Robbie Rogers also was largely ineffective, as his speedy forays down the left flank were neutralized by his equally fast but more impressive Japanese counterpart, Atsuto Uchida. Rogers' inability to break free and provide service was one of the reasons why Brian McBride was rendered invisible, but just as damning was Rogers' failure to help left back Michael Orozco on the defensive side. Uchida was Japan's most dangerous player for much of the match, in part because Rogers didn't track back much.
That won't be good enough against a Dutch team that could send Ryan Babel or Jonathan De Guzman to work on the right flank. Orozco can't handle either of them on his own, so Nowak may be forced to consider someone like Dax McCarty to play on the left. That said, if Rogers does play against the Dutch, he too should find more room to operate and could find a better matchup than he did against Japan.
One player who didn't play poorly, but whose impact on the game wasn't what you would expect, is Michael Bradley. Deployed in more of a holding role in front of the center backs, Bradley's presence coupled with Japan's strength on the flanks, led to Japan attacking on the wings. Nowak might want to consider letting Bradley get more involved in the attack because on the few occasions he did get forward, Bradley showed a sharp eye and ability to test a defense.
The only problem with that is the fact that in the next match Bradley will likely be matched up against Dutch midfield ace Royston Drenthe, who was the Netherlands' best player against Nigeria. The Real Madrid midfielder is tenacious, fast and a handful of a package that only Bradley may be equipped to try and handle.
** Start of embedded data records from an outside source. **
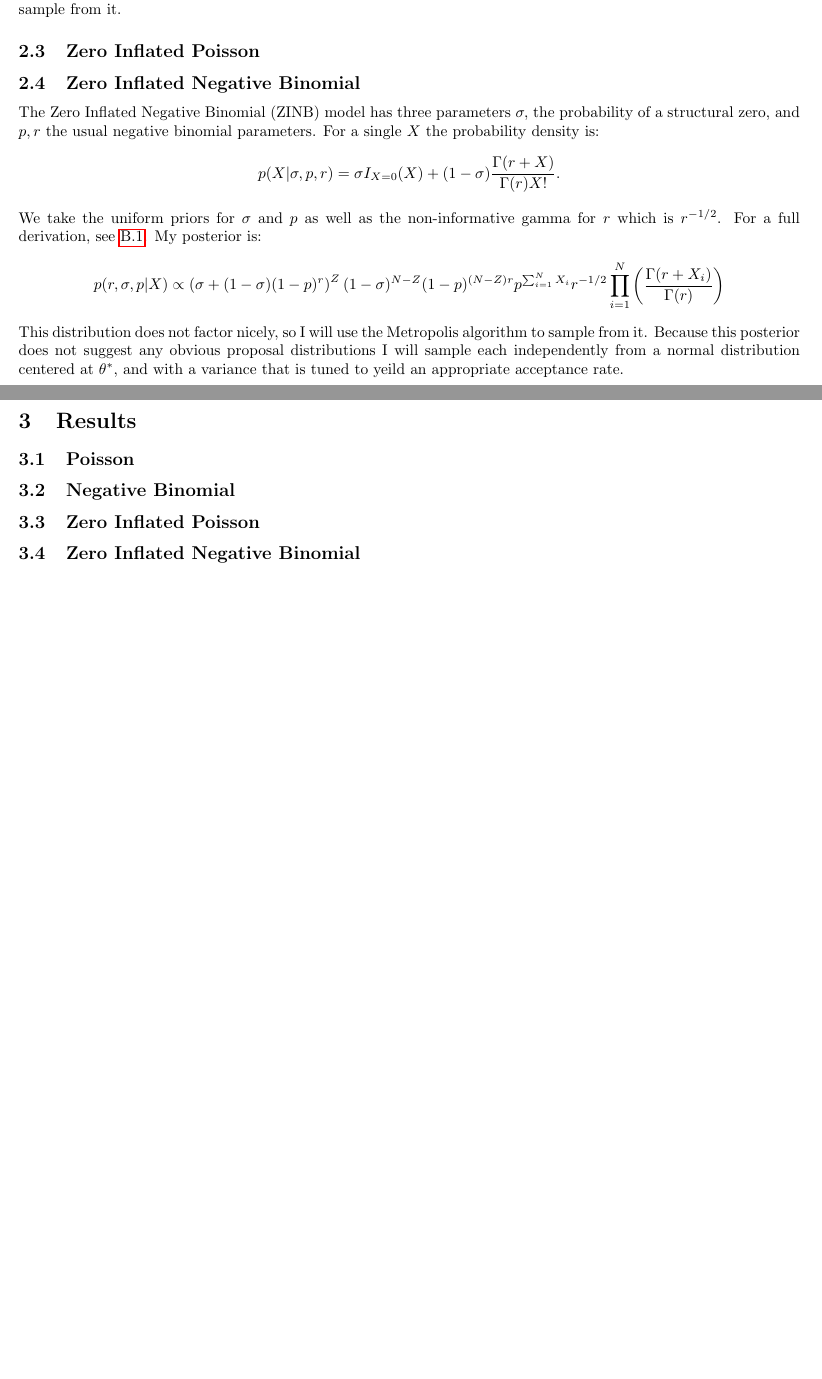
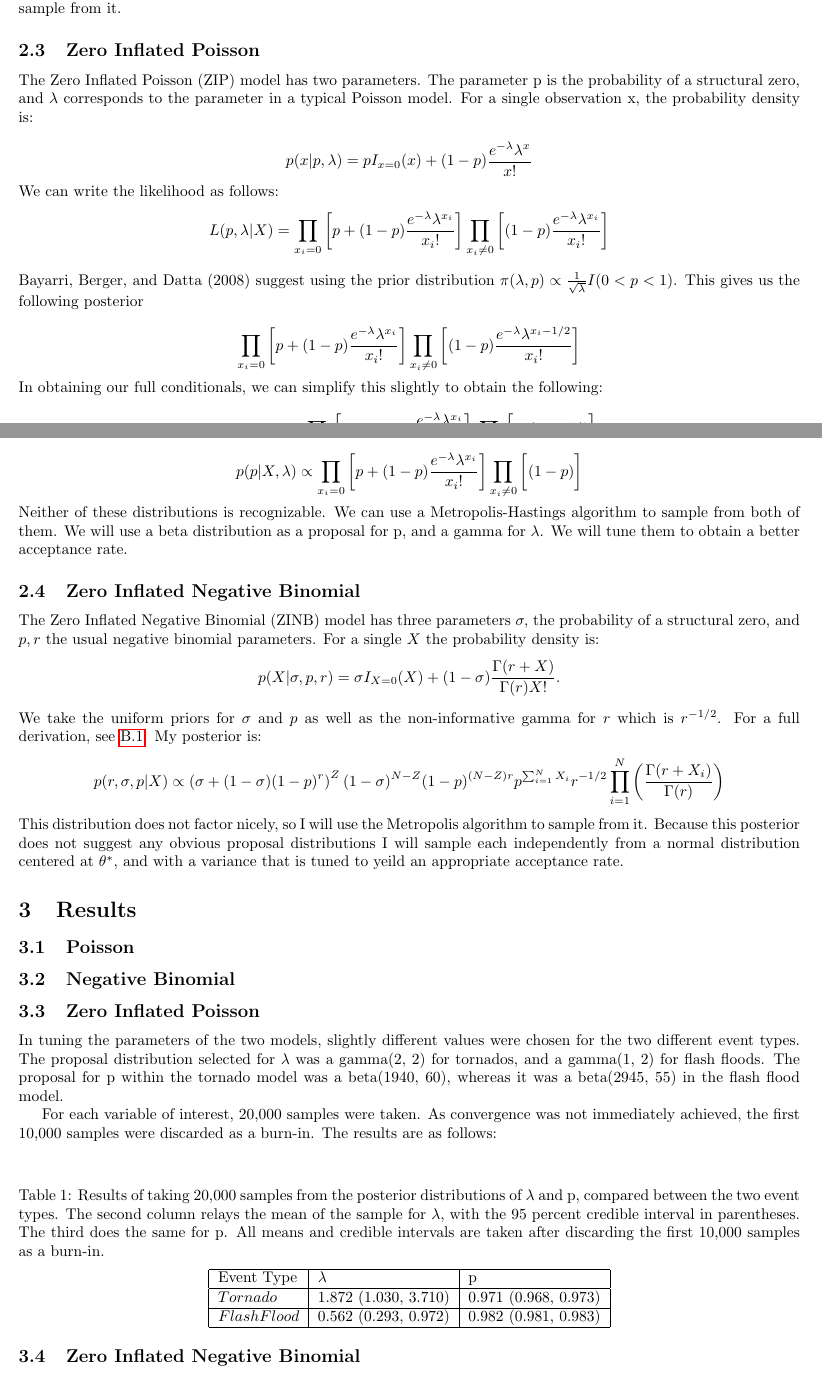
Before and after one commit to mirandagrace/bayesian_final, a LaTeX document (paper.tex): two parts of pages 2 and 3 of 4 before the commit and two parts of pages 2 and 3 of 5 after it, joined at a grey line, cut so that both start at the same text, the shorter picture padded with empty space. Compiled offline with pdfLaTeX; a LaTeX package or settings file that is missing is left out.

Commit message:
ZIP Methods and tentative Results

```diff
--- a/paper.tex
+++ b/paper.tex
@@ -121,6 +121,37 @@ This is not a recognized distribtion. So if we wish to make inferences on $r$ we
 \subsection{Zero Inflated Poisson}
 \label{ss:mZiPoisson}
 
+The Zero Inflated Poisson (ZIP) model has two parameters. The parameter p is the probability of a structural zero, and $\lambda$ corresponds to the parameter in a typical Poisson model. For a single observation x, the probability density is:
+
+\[
+p(x|p, \lambda) = pI_{x=0}(x) + (1-p)\frac{e^{-\lambda}\lambda^x}{x!}
+\]
+
+
+\noindent We can write the likelihood as follows:
+$$
+L(p, \lambda|X) = \prod_{x_i=0}\bigg[p+(1-p)\frac{e^{-\lambda}\lambda^{x_i}}{x_i!}\bigg]\prod_{x_i \ne 0}\bigg[(1-p)\frac{e^{-\lambda}\lambda^{x_i}}{x_i!}\bigg]
+$$
+
+\noindent Bayarri, Berger, and Datta (2008) suggest using the prior distribution $\pi(\lambda, p) \propto \frac{1}{\sqrt{\lambda}}I(0<p<1)$. This gives us the following posterior
+
+\[
+\prod_{x_i=0}\bigg[p+(1-p)\frac{e^{-\lambda}\lambda^{x_i}}{x_i!}\bigg]\prod_{x_i \ne 0}\bigg[(1-p)\frac{e^{-\lambda}\lambda^{x_i - 1/2}}{x_i!}\bigg]
+\]
+
+\noindent In obtaining our full conditionals, we can simplify this slightly to obtain the following:
+
+\[
+p(\lambda|X, p) \propto \prod_{x_i=0}\bigg[p+(1-p)\frac{e^{-\lambda}\lambda^{x_i}}{x_i!}\bigg]\prod_{x_i \ne 0}\bigg[e^{-\lambda}\lambda^{x_i - 1/2}\bigg]
+\]
+
+\[
+p(p|X, \lambda) \propto \prod_{x_i=0}\bigg[p+(1-p)\frac{e^{-\lambda}\lambda^{x_i}}{x_i!}\bigg]\prod_{x_i \ne 0}\bigg[(1-p)\bigg]
+\]
+
+\noindent Neither of these distributions is recognizable. We can use a Metropolis-Hastings algorithm to sample from both of them. We will use a beta distribution as a proposal for p, and a gamma for $\lambda$. We will tune them to obtain a better acceptance rate.
+
+
 \subsection{Zero Inflated Negative Binomial}
 \label{ss:mZiNBinom}
 The Zero Inflated Negative Binomial (ZINB) model has three parameters $\sigma,$ the probability of a structural zero, and $p,r$ the usual negative binomial parameters.
@@ -142,6 +173,22 @@ Because this posterior does not suggest any obvious proposal distributions I wil
 \subsection{Zero Inflated Poisson}
 \label{ss:rZiPoisson}
 
+In tuning the parameters of the two models, slightly different values were chosen for the two different event types. The proposal distribution selected for $\lambda$ was a gamma(2, 2) for tornados, and a gamma(1, 2) for flash floods. The proposal for p within the tornado model was a beta(1940, 60), whereas it was a beta(2945, 55) in the flash flood model.
+
+For each variable of interest, 20,000 samples were taken. As convergence was not immediately achieved, the first 10,000 samples were discarded as a burn-in. The results are as follows:
+
+\[\]
+\noindent Table 1: Results of taking 20,000 samples from the posterior distributions of $\lambda$ and p, compared between the two event types. The second column relays the mean of the sample for $\lambda$, with the 95 percent credible interval in parentheses. The third does the same for p. All means and credible intervals are taken after discarding the first 10,000 samples as a burn-in.
+
+\begin{center}
+    \begin{tabular}{| l | l | l |}
+    \hline
+    Event Type & $\lambda$ & p  \\ \hline
+    $Tornado$ & 1.872 (1.030, 3.710) & 0.971 (0.968, 0.973) \\ \hline
+    $Flash Flood$ & 0.562 (0.293, 0.972) & 0.982 (0.981, 0.983) \\ \hline
+    \end{tabular}
+\end{center}
+
 \subsection{Zero Inflated Negative Binomial}
 \label{ss:rZiNBinom}
 
```
Also changed, not shown: paper-concordance.tex (+1 -1 lines), paper.pdf, paper.tex (1 more changed lines), 1 other file.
In fact, you could argue that the Drenthe-Bradley match-up will go a long way in determining who wins on Sunday.
One decision that seems to be the easiest for Nowak to make is including Jozy Altidore in the lineup. Altidore came in late in the second half, but in his short time on the field he proved to be a handful for Japan. While Brian McBride probably isn't worn out from the Japan match, he could come off the bench and thus get some rest for the U.S. team's final group match against Nigeria. It just seems unlikely that we will see McBride and Altidore playing together, unless Nowak decides to bench Adu.
That is just one of several tough decisions Nowak will have to make before Sunday's match against the Netherlands. He knows it will take a much better performance against the Dutch to notch three points. If the Americans play against the Dutch the way they played against Japan, they will be in for a very long day.
The missing USA crest explained
If you were watching the U.S. Olympic team play and felt like something was missing, it's because something was.
The U.S. Soccer crest that is emblazoned on every U.S. national team uniform was not on the U.S. Olympic team jersey of the men's or the women's teams for their opening matches. The reason? According to a U.S. Soccer official, the International Olympic Committee does not allow national governing bodies to include their crests on their uniforms during the Olympics.
If you have seen other teams with crests, such as the Brazilian national team, it is because the national federations for those countries have ignored the IOC mandate and are subject to fines by the IOC.
Ives Galarcep covers MLS for ESPNsoccernet. He is a writer and columnist for the Herald News (N.J.) and writes a blog, Soccer By Ives. He can be reached at Ivespn79@aol.com.